U.S. Supreme Court precedent has a way of turning up in the most unexpected places. The latest example: A blockbuster immigration ruling on Tuesday turns on the Supreme Court’s 2016 decision about whether service advisers at a Mercedes-Benz dealership are entitled to sue for overtime.
The two law firms leading antitrust litigation for over-the-counter investors in financial instruments pegged to the benchmark London Interbank Offered Rate unquestionably deserve hosannas for reaching two proposed class action settlements totaling $250 million. The Libor litigation, which accuses more than a dozen of the biggest banks in the world of colluding to manipulate the benchmark rate, has been as complex as any class action in memory.
Hetero employees can’t claim reverse discrimination when federal law doesn’t shield gays, lesbians - judge
As advocates for LGBTQ employees push to reverse appellate rulings that they’re not protected against workplace discrimination on the basis of sexual orientation, a Louisiana federal judge held last week that a heterosexual employee who was fired after she posted an anti-LGBTQ comment on Facebook cannot claim reverse discrimination or retaliation at the hands of her LGBTQ boss. The scope of protection under Title VII of the Civil Rights Act, it would seem, cuts two ways.
In a sweeping summary judgment opinion issued Wednesday, U.S. District Judge Kenneth Marra of West Palm Beach, Florida, rejected Chiquita’s attempt to head off a jury trial of claims the company is liable under the Anti-Terrorism Act for the deaths of six Americans killed by the Colombian paramilitary group Fuerzas Armadas Revolucionarias de Colombia (FARC).
Circuit splits, like beauty, can be in the eye of the beholder.
The accounting giant PricewaterhouseCoopers is facing hundreds of millions of dollars in exposure to the Federal Deposit Insurance Corporation after U.S. District Judge Barbara Rothstein ruled last week that PwC negligently failed to uncover a $2.3 billion fraud scheme between PwC audit client Colonial Bank, now in FDIC receivership, and the now bankrupt mortgage lender Taylor, Bean & Whitaker. PwC already paid an undisclosed amount in 2016 to settle related claims by Taylor Bean's trustee.
Lawyers deserve to be paid for their work. Contingency fee lawyers, who assume the risk that their clients’ cases will flop, deserve to be rewarded when their clients win. That’s how our system assures access to the courts for people who can’t afford to pay hourly rates.

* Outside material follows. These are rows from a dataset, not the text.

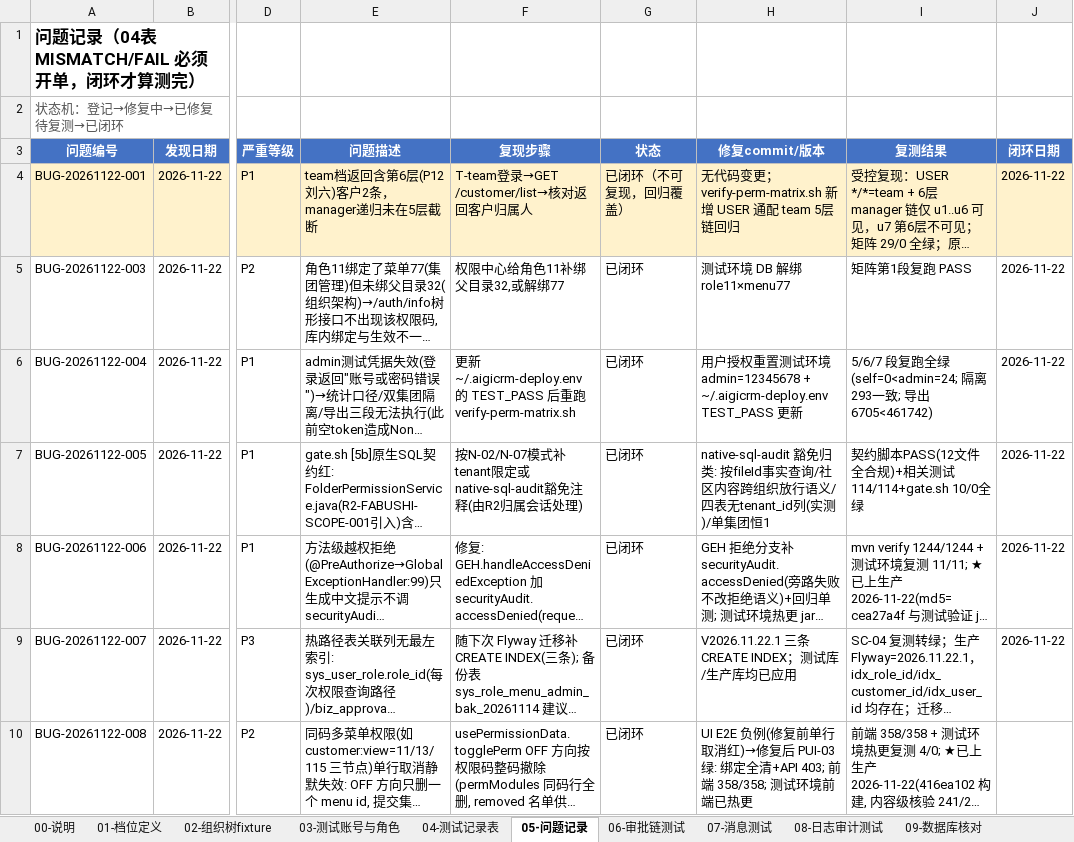
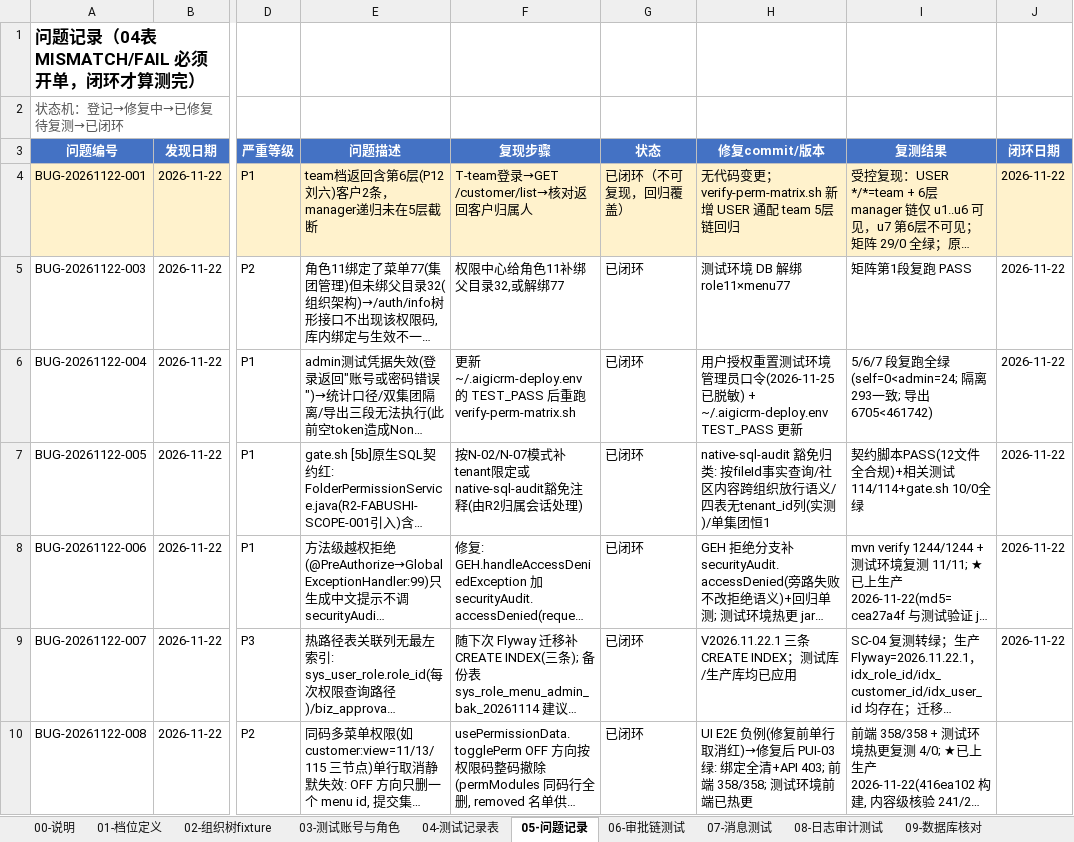
Before and after one commit to Eastdongjun/AigiCRM, an Excel workbook: 02-迭代源代码/AIGICRM全系统测试矩阵模板-20261122.xlsx, sheet 05-问题记录, drawn as a sheet; only a part is shown, gaps mark what is left out; long unchanged cells end in …; values as stored, in another font and other column widths than the file's, no borders; the diff covers the shown part only; the diff names each change by its address in the sheet, - before the commit and + after, or states it on an @@ line.

Commit message:
docs(test): 测试矩阵补记 11-25 的运行结果与问题单，脱敏一处测试管理员口令
- 05-问题记录: 新增 11 张问题单(BUG-20261125-001～011)。已闭环 5 张(权限矩阵回归脚本的两处缺陷 049cc967、
  gate.sh [3b] 误报 cef861de、契约基线红与删除归属校验 549ead95/4c899632、Sonar 新代码门 a30b8827);
  修复中 2 张(测试服与生产的运行开关、凭据明文); 登记 4 张(SEC-04 探针、就绪检查把 SKIP 计入 PASS、
  测试循环工具遇到不合法 UTF-8 崩溃、默认排序规则下的空库重放)。
  BUG-20261122-004 行“修复commit/版本”一格里 2026-11-22 写入的测试环境管理员口令明文已脱敏
  (历史提交里的旧值仍在; 口令轮换与历史清理待定)。
- 11-安全测试: 在“自动化未覆盖”注记之前插入 24 行 —— verify-security.sh 9 行(SEC-01～09, 14 项判定全过)、
  verify-perm-matrix.sh 里与安全相关的 15 行; 数据有效性范围随之下延到 G1163。
- 04-测试记录表: 追加 13 行 —— 勾选往返 4 行、七档数据范围档位 9 行(集合精确匹配)。

结果行都是从 test-loop 的运行日志解析生成的(test-loop-20261125-131700-security、
test-loop-20261125-140821-perm-matrix), 没有手抄。生成后做了自检与独立复核:
其余工作表逐格一致、公式 14 个不变、新文件的任何单元格与压缩包内部件都不再含那串口令。

```diff
--- a/02-迭代源代码/AIGICRM全系统测试矩阵模板-20261122.xlsx (sheet 05-问题记录)
+++ b/02-迭代源代码/AIGICRM全系统测试矩阵模板-20261122.xlsx (sheet 05-问题记录)
-H6 (修复commit/版本): …境 admin=12345678 + ~/.aigicrm-deploy.env…
+H6 (修复commit/版本): …境 管理员口令(2026-11-25 已脱敏) + ~/.aigicrm-deploy.env…
```
Also changed, not shown: 11 added rows elsewhere in this sheet, sheet 04-测试记录表, sheet 11-安全测试.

The justices of the Pennsylvania Supreme Court’s Eastern District couldn't quite agree on why a law firm shouldn’t be allowed to duck behind ethics rules to avoid liability under an unethical fee-splitting contract. The six justices who heard the case of a consultant who claims Barrack Rodos & Bacine reneged on an oral contract to pay him a share of its profits produced four different opinions Tuesday as they attempted to figure out whether the public’s best interest lies in a hard-and-fast rule that unethical contracts cannot be enforced or in a more flexible, fact-specific approach. But all of the Pennsylvania justices, whether in dissent or concurrence, agreed on one thing: Law firms that dupe unsuspecting non-lawyers into unethical agreements must be held accountable.